### ACTION ITEM
Print every line of the records below exactly as it reads.

Modification records
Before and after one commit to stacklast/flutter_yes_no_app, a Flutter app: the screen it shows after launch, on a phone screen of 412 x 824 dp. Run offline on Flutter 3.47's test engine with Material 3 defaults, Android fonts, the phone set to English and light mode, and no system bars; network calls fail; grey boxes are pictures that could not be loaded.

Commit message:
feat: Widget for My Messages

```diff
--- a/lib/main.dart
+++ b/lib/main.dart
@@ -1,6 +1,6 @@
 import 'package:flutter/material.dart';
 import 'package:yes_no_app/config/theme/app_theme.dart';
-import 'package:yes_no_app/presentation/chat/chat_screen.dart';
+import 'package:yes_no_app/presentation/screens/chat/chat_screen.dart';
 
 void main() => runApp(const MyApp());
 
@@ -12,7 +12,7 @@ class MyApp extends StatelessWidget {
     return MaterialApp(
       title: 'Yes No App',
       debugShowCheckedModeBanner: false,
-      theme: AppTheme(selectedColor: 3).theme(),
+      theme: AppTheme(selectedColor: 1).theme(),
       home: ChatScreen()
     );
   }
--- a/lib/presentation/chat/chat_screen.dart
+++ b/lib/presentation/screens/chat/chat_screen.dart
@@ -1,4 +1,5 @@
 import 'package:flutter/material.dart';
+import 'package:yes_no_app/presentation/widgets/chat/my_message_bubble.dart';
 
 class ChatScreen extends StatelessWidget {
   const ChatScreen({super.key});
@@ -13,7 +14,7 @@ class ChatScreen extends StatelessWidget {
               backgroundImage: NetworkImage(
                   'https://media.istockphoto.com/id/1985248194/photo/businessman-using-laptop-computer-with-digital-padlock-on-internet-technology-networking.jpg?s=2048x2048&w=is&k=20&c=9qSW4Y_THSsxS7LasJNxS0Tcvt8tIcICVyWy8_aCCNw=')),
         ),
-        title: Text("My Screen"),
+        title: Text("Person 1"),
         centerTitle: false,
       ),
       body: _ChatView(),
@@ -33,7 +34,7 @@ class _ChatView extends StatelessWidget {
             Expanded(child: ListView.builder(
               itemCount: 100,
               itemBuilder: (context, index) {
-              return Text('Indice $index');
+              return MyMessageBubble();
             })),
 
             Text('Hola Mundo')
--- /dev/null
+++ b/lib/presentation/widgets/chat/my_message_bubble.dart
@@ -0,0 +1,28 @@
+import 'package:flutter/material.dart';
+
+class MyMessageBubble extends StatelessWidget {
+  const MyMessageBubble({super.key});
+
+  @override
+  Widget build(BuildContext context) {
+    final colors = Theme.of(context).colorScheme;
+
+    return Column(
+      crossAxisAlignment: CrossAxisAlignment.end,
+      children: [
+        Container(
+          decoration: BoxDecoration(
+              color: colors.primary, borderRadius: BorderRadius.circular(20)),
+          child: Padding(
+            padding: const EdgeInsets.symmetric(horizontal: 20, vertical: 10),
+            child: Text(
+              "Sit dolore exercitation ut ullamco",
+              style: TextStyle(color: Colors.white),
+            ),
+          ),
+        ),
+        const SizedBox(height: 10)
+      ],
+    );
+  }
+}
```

### ANSWER SECTION
Before and after one commit to stacklast/flutter_yes_no_app, a Flutter app: the screen it shows after launch, on a phone screen of 412 x 824 dp. Run offline on Flutter 3.47's test engine with Material 3 defaults, Android fonts, the phone set to English and light mode, and no system bars; network calls fail; grey boxes are pictures that could not be loaded.

Commit message:
feat: Widget for My Messages

```diff
--- a/lib/main.dart
+++ b/lib/main.dart
@@ -1,6 +1,6 @@
 import 'package:flutter/material.dart';
 import 'package:yes_no_app/config/theme/app_theme.dart';
-import 'package:yes_no_app/presentation/chat/chat_screen.dart';
+import 'package:yes_no_app/presentation/screens/chat/chat_screen.dart';
 
 void main() => runApp(const MyApp());
 
@@ -12,7 +12,7 @@ class MyApp extends StatelessWidget {
     return MaterialApp(
       title: 'Yes No App',
       debugShowCheckedModeBanner: false,
-      theme: AppTheme(selectedColor: 3).theme(),
+      theme: AppTheme(selectedColor: 1).theme(),
       home: ChatScreen()
     );
   }
--- a/lib/presentation/chat/chat_screen.dart
+++ b/lib/presentation/screens/chat/chat_screen.dart
@@ -1,4 +1,5 @@
 import 'package:flutter/material.dart';
+import 'package:yes_no_app/presentation/widgets/chat/my_message_bubble.dart';
 
 class ChatScreen extends StatelessWidget {
   const ChatScreen({super.key});
@@ -13,7 +14,7 @@ class ChatScreen extends StatelessWidget {
               backgroundImage: NetworkImage(
                   'https://media.istockphoto.com/id/1985248194/photo/businessman-using-laptop-computer-with-digital-padlock-on-internet-technology-networking.jpg?s=2048x2048&w=is&k=20&c=9qSW4Y_THSsxS7LasJNxS0Tcvt8tIcICVyWy8_aCCNw=')),
         ),
-        title: Text("My Screen"),
+        title: Text("Person 1"),
         centerTitle: false,
       ),
       body: _ChatView(),
@@ -33,7 +34,7 @@ class _ChatView extends StatelessWidget {
             Expanded(child: ListView.builder(
               itemCount: 100,
               itemBuilder: (context, index) {
-              return Text('Indice $index');
+              return MyMessageBubble();
             })),
 
             Text('Hola Mundo')
--- /dev/null
+++ b/lib/presentation/widgets/chat/my_message_bubble.dart
@@ -0,0 +1,28 @@
+import 'package:flutter/material.dart';
+
+class MyMessageBubble extends StatelessWidget {
+  const MyMessageBubble({super.key});
+
+  @override
+  Widget build(BuildContext context) {
+    final colors = Theme.of(context).colorScheme;
+
+    return Column(
+      crossAxisAlignment: CrossAxisAlignment.end,
+      children: [
+        Container(
+          decoration: BoxDecoration(
+              color: colors.primary, borderRadius: BorderRadius.circular(20)),
+          child: Padding(
+            padding: const EdgeInsets.symmetric(horizontal: 20, vertical: 10),
+            child: Text(
+              "Sit dolore exercitation ut ullamco",
+              style: TextStyle(color: Colors.white),
+            ),
+          ),
+        ),
+        const SizedBox(height: 10)
+      ],
+    );
+  }
+}
```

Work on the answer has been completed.